She was 80. She was alone.

We worked on her for a brief period of time. She had been found on the ground. No one knew what had happened. Her heart had already stopped.

We got her back briefly. Just enough time for her husband to show up from home. He was in a wheelchair. He was 80 as well. He could barely walk.

He and I spoke outside of the emergency department. I said things such as “she’s very sick”, “we’re only keeping her alive with strong medicines”. He said nothing—glassy eyed through it all.

“Can I see her?”
He eventually whispered.

I wheeled him through the double doors of our trauma room.

He focused, his eyes clearing as he saw her.

And he brought 60 years of unspoken memories out in a single statement.

He said “I love you” from his wheelchair. The worn fingers on one hand curled around a well used cane, the other reaching out and taking her lifeless hand.

His statement hit the room like the line of bass at a rock concert.

Typically concerts and trauma rooms are places of movement. Only our reaction was a stillness that translated into deep silence owned by two old lovers. A silence powerful enough to quench the persistent pull of our chaotic environment. Monitors were turned off.
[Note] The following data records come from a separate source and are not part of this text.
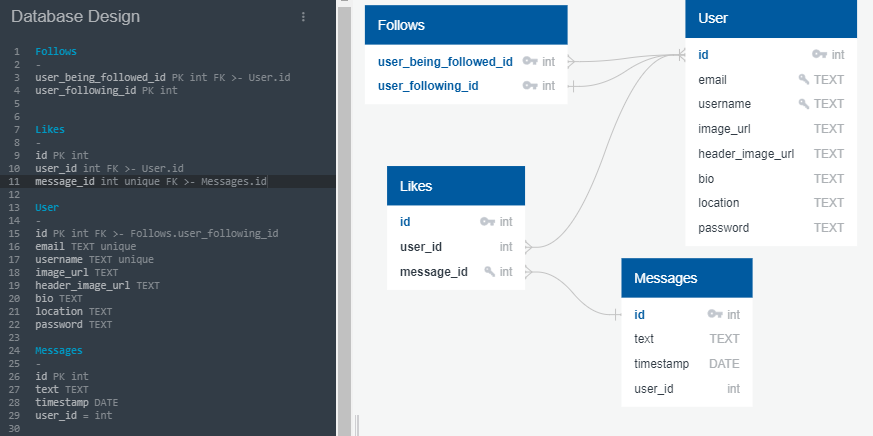
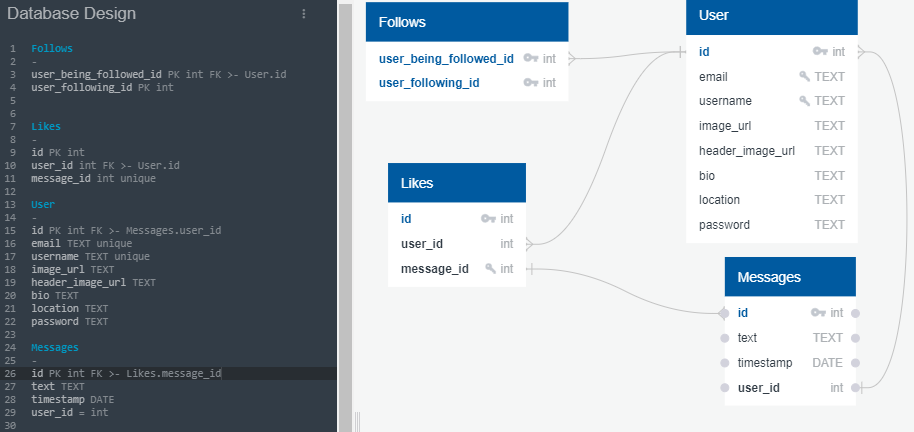
Implimented -like- functionality

diff --git a/templates/users/likes.html b/templates/users/likes.html
@@ -1,0 +1,36 @@
+{% extends 'users/detail.html' %}
+{% block user_details %}
+  <div class="col-sm-6">
+    <h1>Likes Page</h1>
+    <ul class="list-group" id="messages">
+    
+        {% for msg in messages %}
+        <li class="list-group-item">
+          <a href="/messages/{{ msg.id  }}" class="message-link"/>
+          <a href="/users/{{ msg.user.id }}">
+            <img src="{{ msg.user.image_url }}" alt="" class="timeline-image">
+          </a>
+          <div class="message-area">
+            <a href="/users/{{ msg.user.id }}">@{{ msg.user.username }}</a>
+            <span class="text-muted">{{ msg.timestamp.strftime('%d %B %Y') }}</span>
+            <p>{{ msg.text }}</p>
+          </div>
+
+          <!-- TODO: change graphic if post is liked-->
+          {% if userID != msg.user.id %}
+            <form method="POST" action="/users/add_like/{{ msg.id }}" id="messages-form">
+              <button class="
+                btn 
+                btn-sm 
+                {{'btn-primary' if msg.id in likes else 'btn-secondary'}}"
+              >
+                <i class="fa fa-thumbs-up"></i> 
+              </button>
+            </form>
+          {% endif %}
+        </li>
+      {% endfor %}
+
+    </ul>
+  </div>
+{% endblock %}

diff --git a/templates/home.html b/templates/home.html
@@ -51,15 +51,19 @@
               <span class="text-muted">{{ msg.timestamp.strftime('%d %B %Y') }}</span>
               <p>{{ msg.text }}</p>
             </div>
-            <form method="POST" action="/users/add_like/{{ msg.id }}" id="messages-form">
-              <button class="
-                btn 
-                btn-sm 
-                {{'btn-primary' if msg.id in likes else 'btn-secondary'}}"
-              >
-                <i class="fa fa-thumbs-up"></i> 
-              </button>
-            </form>
+
+            <!-- TODO: change graphic if post is liked-->
+            {% if userID != msg.user.id %}
+              <form method="POST" action="/users/add_like/{{ msg.id }}" id="messages-form">
+                <button class="
+                  btn 
+                  btn-sm 
+                  {{'btn-primary' if msg.id in likes else 'btn-secondary'}}"
+                >
+                  <i class="fa fa-thumbs-up"></i> 
+                </button>
+              </form>
+            {% endif %}
           </li>
         {% endfor %}
       </ul>

diff --git a/templates/users/edit-profile.html b/templates/users/edit-profile.html
@@ -1,0 +1,25 @@
+{% extends 'base.html' %}
+
+{% block body_class %}onboarding{% endblock %}
+
+{% block content %}
+
+  <div class="row justify-content-md-center">
+  <div class="col-md-7 col-lg-5">
+    <h2 class="join-message">Edit Profile</h2>
+    <form method="POST" id="user_form">
+      {{ form.hidden_tag() }}
+
+      {% for field in form if field.widget.input_type != 'hidden' %}
+        {% for error in field.errors %}
+          <span class="text-danger">{{ error }}</span>
+        {% endfor %}
+        {{ field(placeholder=field.label.text, class="form-control") }}
+      {% endfor %}
+
+      <button class="btn btn-primary btn-lg btn-block">Update Profile!</button>
+    </form>
+  </div>
+</div>
+
+{% endblock %}

diff --git a/templates/users/show.html b/templates/users/show.html
@@ -17,6 +17,19 @@
             <span class="text-muted">{{ message.timestamp.strftime('%d %B %Y') }}</span>
             <p>{{ message.text }}</p>
           </div>
+
+          {% if userID != message.user.id %}
+            <form method="POST" action="/users/add_like/{{ message.id }}" id="messages-form">
+              <button class="
+                btn 
+                btn-sm 
+                {{'btn-primary' if message.id in likes else 'btn-secondary'}}"
+              >
+                <i class="fa fa-thumbs-up"></i> 
+              </button>
+            </form>
+          {% endif %}
+
         </li>
 
       {% endfor %}

diff --git a/templates/users/detail.html b/templates/users/detail.html
@@ -31,7 +31,9 @@
           </li>
           <li class="stat">
             <p class="small">Likes</p>
-            <h4>TBD</h4>
+            <h4>
+              <a href="/users/{{ user.id }}/likes">{{ user.likes | length }}</a>
+            </h4>
           </li>
           <div class="ml-auto">
             {% if g.user.id == user.id %}

diff --git a/app.py b/app.py
@@ -4,8 +4,8 @@ from flask import Flask, render_template, request, flash, redirect, session, g
 from flask_debugtoolbar import DebugToolbarExtension
 from sqlalchemy.exc import IntegrityError
 
-from forms import UserAddForm, LoginForm, MessageForm
-from models import db, connect_db, User, Message
+from forms import UserAddForm, LoginForm, MessageForm, EditUserForm
+from models import db, connect_db, User, Message, Likes
 
 CURR_USER_KEY = "curr_user"
 
@@ -142,7 +142,7 @@ def list_users():
 
     return render_template('users/index.html', users=users)
 
-# TODO:
+# TODO: add like buttons to messages
 @app.route('/users/<int:user_id>')
 def users_show(user_id):
     """Show user profile."""
@@ -157,7 +157,7 @@ def users_show(user_id):
                 .order_by(Message.timestamp.desc())
                 .limit(100)
                 .all())
-    return render_template('users/show.html', user=user, messages=messages)
+    return render_template('users/show.html', user=user, messages=messages, userID = session[CURR_USER_KEY])
 
 
 @app.route('/users/<int:user_id>/following')
@@ -213,12 +213,48 @@ def stop_following(follow_id):
 
     return redirect(f"/users/{g.user.id}/following")
 
-
+# TODO:
 @app.route('/users/profile', methods=["GET", "POST"])
 def profile():
     """Update profile for current user."""
 
-    # IMPLEMENT THIS
+    # IMPLEMENT THIS 
+    user_num = session[CURR_USER_KEY] 
+
+    if not user_num:
+        flash('Must be logged in to view this page')
+        return redirect('/login')
+
+    form = EditUserForm(request.form)
+    user = User.query.get_or_404(user_num)
+    
+    if form.validate_on_submit():
+        # handle post request
+        
+        #confirm password is correct
+        if not User.authenticate(user.username, form.password.data):
+            flash ("Password incorrect. Type in current password to update", 'danger')
+            return redirect('/users/profile')
+
+        #Confirm new username doesn't exist
+        user.username = form.username.data
+        user.email = form.email.data
+        user.bio = form.bio.data
+        user.image_url = form.image_url.data
+        user.header_image_url = form.header_image_url.data
+        
+        db.session.commit()
+
+        return redirect(f'/users/{user_num}')
+    
+    else:
+        form.username.data = user.username
+        form.email.data = user.email
+        form.bio.data = user.bio
+        form.image_url.data = user.image_url
+        form.header_image_url.data = user.header_image_url
+
+        return render_template('users/edit-profile.html', form=form)
 
 
 @app.route('/users/delete', methods=["POST"])
@@ -297,18 +333,54 @@ def homepage():
     - anon users: no messages
     - logged in: 100 most recent messages of followed_users
     """
-
+    
+    # TODO:
     if g.user:
-        messages = (Message
-                    .query
-                    .order_by(Message.timestamp.desc())
-                    .limit(100)
-                    .all())
+        following_ids = [f.id for f in g.user.following]
+        following_ids.append(g.user.id)
+        likes = [l.id for l in g.user.likes]
+        
+        messages = (Message.query.filter(Message.user_id.in_(following_ids)).order_by(Message.timestamp.desc()).limit(100).all())
 
-        return render_template('home.html', messages=messages)
+        return render_template('home.html', messages=messages, userID = session[CURR_USER_KEY], likes=likes)
 
     else:
         return render_template('home-anon.html')
+
+
+# TODO: Add liked post to database
+# FIXME: prevent page refresh & remain on current page (for better UE)
+@app.route('/users/add_like/<int:msg_id>', methods=["POST"])
+def handle_new_likes(msg_id):
+    msg = Message.query.get_or_404(msg_id)
+    likes = [l.id for l in g.user.likes]
+    
+    if msg_id in likes:
+        liked_msg = Likes.query.filter_by(message_id = msg_id).first()
+        db.session.delete(liked_msg)
+        db.session.commit()
+        return redirect(f'/users/{session[CURR_USER_KEY]}/likes')    
+
+    else: 
+        new_like = Likes(user_id=session[CURR_USER_KEY], message_id=msg_id) 
+        db.session.add(new_like)
+        db.session.commit()
+
+        return redirect(f'/users/{session[CURR_USER_KEY]}/likes')
+
+
+
+# TODO: handle page showing posts user has liked
+@app.route('/users/<userID>/likes')
+def get_likes_page(userID):
+    user = User.query.get_or_404(userID)
+
+    likes = [l.id for l in g.user.likes]
+    print(f'likes_ids = {likes}')
+    messages = (Message.query.filter(Message.id.in_(likes)).order_by(Message.timestamp.desc()).all())
+    print(f'Messages = {messages}')
+    return render_template('users/likes.html', user=user, messages=messages, likes=likes)
+
 
 
 ##############################################################################

diff --git a/forms.py b/forms.py
@@ -23,3 +23,14 @@ class LoginForm(FlaskForm):
 
     username = StringField('Username', validators=[DataRequired()])
     password = PasswordField('Password', validators=[Length(min=6)])
+
+
+class EditUserForm(FlaskForm):
+    """Form for adding users."""
+
+    username = StringField('Username', validators=[DataRequired()])
+    email = StringField('E-mail', validators=[DataRequired(), Email()])
+    image_url = StringField('Profile Image URL')
+    header_image_url = StringField('Header Image URL')
+    bio = TextAreaField('Bio', validators=[Length(max=250)])
+    password = PasswordField('Password', validators=[Length(min=6)])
Pressors stopped. The ventilator disconnected.

Not a sound was made until I knelt down beside the old man, tears in my eyes, and whispered “she’s gone”.

My hand registered the ever so slight slump of his shoulders my statement produced.

We left the two hand-in-hand, quiet tears hitting the ground.

 

Resident Author: Eric Devries, MD
Faculty Reviewer: Elizabeth Mitchell, MD